• [WORK INSTRUCTIONS]
Which lines of the entries contain the string "Before"? Please find them and copy them.

• [DATASET RECORDS]
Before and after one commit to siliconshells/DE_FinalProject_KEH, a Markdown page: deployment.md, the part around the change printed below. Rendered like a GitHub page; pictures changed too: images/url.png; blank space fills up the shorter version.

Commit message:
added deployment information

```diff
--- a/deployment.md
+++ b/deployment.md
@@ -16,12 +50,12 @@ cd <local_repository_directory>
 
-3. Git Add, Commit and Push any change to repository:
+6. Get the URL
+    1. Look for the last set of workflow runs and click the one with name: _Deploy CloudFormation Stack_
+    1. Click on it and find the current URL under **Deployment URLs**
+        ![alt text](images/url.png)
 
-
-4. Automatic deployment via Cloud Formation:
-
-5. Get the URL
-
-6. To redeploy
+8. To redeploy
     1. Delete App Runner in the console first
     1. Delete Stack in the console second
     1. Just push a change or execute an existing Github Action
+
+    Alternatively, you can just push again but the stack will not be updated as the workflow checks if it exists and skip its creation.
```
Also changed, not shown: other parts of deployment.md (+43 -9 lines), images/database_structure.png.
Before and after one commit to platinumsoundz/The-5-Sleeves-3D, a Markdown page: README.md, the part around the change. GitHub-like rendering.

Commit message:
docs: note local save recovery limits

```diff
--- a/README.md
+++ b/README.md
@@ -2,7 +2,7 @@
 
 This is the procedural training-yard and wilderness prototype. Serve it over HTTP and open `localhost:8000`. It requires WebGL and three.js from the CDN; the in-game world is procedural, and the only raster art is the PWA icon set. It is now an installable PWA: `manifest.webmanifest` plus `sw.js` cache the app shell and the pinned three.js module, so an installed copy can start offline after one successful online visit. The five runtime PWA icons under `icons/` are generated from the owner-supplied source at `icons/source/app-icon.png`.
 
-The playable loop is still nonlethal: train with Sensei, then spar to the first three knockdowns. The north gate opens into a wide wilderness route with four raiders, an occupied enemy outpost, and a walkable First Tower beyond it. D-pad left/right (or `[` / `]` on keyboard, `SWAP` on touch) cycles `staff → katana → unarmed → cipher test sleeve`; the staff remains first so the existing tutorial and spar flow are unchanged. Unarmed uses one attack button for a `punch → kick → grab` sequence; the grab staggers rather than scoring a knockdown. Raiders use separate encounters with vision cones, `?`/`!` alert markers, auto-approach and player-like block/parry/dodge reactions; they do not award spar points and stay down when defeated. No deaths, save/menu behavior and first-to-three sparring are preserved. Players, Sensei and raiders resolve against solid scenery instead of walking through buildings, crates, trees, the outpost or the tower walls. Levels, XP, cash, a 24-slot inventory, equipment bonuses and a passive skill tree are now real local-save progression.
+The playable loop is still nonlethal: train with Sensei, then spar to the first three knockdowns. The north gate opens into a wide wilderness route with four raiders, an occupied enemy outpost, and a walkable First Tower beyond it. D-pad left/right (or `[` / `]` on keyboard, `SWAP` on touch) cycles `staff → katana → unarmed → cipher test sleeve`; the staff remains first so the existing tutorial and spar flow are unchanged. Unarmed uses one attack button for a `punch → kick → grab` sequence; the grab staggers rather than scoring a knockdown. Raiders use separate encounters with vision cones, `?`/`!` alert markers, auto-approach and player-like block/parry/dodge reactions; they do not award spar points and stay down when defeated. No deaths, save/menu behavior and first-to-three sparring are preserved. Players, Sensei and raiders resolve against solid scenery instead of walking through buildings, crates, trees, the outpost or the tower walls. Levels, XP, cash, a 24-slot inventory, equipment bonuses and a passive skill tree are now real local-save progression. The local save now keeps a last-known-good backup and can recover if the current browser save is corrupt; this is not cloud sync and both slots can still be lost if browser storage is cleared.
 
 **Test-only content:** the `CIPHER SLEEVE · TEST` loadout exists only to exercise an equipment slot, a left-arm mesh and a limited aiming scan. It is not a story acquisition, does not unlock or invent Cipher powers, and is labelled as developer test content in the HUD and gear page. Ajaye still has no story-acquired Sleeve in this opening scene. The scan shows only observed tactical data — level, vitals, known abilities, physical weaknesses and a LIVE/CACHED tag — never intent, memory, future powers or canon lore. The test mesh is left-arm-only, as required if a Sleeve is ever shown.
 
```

• [TASK ANSWER]
Before and after one commit to siliconshells/DE_FinalProject_KEH, a Markdown page: deployment.md, the part around the change printed below. Rendered like a GitHub page; pictures changed too: images/url.png; blank space fills up the shorter version.
Before and after one commit to platinumsoundz/The-5-Sleeves-3D, a Markdown page: README.md, the part around the change. GitHub-like rendering.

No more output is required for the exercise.